■ EXERCISE GOAL ■
Among the lines of the records, find all that carry the word "files" and copy them.

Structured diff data

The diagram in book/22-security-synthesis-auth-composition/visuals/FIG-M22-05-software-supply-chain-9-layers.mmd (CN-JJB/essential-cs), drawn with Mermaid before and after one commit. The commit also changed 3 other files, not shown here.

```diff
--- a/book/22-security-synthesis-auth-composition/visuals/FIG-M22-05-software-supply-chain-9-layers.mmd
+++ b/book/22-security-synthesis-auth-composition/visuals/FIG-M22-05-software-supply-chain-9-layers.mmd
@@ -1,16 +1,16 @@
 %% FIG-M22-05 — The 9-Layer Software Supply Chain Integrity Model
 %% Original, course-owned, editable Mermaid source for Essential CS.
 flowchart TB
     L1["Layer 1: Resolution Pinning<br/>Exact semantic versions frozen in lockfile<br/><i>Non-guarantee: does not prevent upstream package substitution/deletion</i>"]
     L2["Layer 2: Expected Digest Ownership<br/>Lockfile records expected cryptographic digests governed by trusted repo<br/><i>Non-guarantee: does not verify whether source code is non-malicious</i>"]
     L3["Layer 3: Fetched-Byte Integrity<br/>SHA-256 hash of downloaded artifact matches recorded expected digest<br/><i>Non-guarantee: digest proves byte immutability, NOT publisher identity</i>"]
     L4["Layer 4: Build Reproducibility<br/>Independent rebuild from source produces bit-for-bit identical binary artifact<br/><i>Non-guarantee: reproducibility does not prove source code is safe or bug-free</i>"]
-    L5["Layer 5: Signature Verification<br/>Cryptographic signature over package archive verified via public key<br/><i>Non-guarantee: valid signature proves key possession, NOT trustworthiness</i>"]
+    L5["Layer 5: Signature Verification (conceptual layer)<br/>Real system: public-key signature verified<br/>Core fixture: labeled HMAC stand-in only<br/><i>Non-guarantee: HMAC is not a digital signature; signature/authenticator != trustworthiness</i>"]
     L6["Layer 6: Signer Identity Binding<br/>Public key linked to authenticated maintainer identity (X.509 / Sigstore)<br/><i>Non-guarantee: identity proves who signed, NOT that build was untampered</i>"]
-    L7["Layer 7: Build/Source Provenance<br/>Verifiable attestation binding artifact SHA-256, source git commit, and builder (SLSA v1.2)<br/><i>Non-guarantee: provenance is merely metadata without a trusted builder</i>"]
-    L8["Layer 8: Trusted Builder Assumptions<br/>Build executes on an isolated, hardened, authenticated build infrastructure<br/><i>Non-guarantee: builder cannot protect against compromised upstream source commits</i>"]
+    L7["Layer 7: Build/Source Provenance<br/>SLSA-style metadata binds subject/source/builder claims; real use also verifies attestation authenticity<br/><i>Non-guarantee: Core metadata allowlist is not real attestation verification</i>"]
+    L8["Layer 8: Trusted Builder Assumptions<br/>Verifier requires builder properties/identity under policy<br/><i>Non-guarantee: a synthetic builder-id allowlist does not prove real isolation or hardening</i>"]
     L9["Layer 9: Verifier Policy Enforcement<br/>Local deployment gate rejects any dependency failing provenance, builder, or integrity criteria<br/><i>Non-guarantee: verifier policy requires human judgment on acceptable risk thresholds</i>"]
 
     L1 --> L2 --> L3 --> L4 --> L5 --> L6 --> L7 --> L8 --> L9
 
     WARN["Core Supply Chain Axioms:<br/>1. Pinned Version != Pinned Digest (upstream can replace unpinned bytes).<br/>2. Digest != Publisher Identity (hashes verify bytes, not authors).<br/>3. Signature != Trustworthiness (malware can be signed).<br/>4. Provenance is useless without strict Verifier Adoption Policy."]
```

---

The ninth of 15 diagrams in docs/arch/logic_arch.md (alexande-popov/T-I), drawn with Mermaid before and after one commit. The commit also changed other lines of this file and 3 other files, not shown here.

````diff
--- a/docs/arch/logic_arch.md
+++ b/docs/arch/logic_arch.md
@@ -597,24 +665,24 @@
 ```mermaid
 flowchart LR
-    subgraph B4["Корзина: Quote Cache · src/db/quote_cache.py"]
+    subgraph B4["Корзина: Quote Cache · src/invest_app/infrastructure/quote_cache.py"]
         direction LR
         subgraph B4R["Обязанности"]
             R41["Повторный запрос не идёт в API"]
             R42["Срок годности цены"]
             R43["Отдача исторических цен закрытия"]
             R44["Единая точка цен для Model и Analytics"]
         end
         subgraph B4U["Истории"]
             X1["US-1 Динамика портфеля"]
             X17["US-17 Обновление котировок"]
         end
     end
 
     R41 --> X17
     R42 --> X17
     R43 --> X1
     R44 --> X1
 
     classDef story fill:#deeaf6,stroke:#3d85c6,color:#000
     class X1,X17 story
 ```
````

■ WRITTEN RESPONSE ■
The diagram in book/22-security-synthesis-auth-composition/visuals/FIG-M22-05-software-supply-chain-9-layers.mmd (CN-JJB/essential-cs), drawn with Mermaid before and after one commit. The commit also changed 3 other files, not shown here.
The ninth of 15 diagrams in docs/arch/logic_arch.md (alexande-popov/T-I), drawn with Mermaid before and after one commit. The commit also changed other lines of this file and 3 other files, not shown here.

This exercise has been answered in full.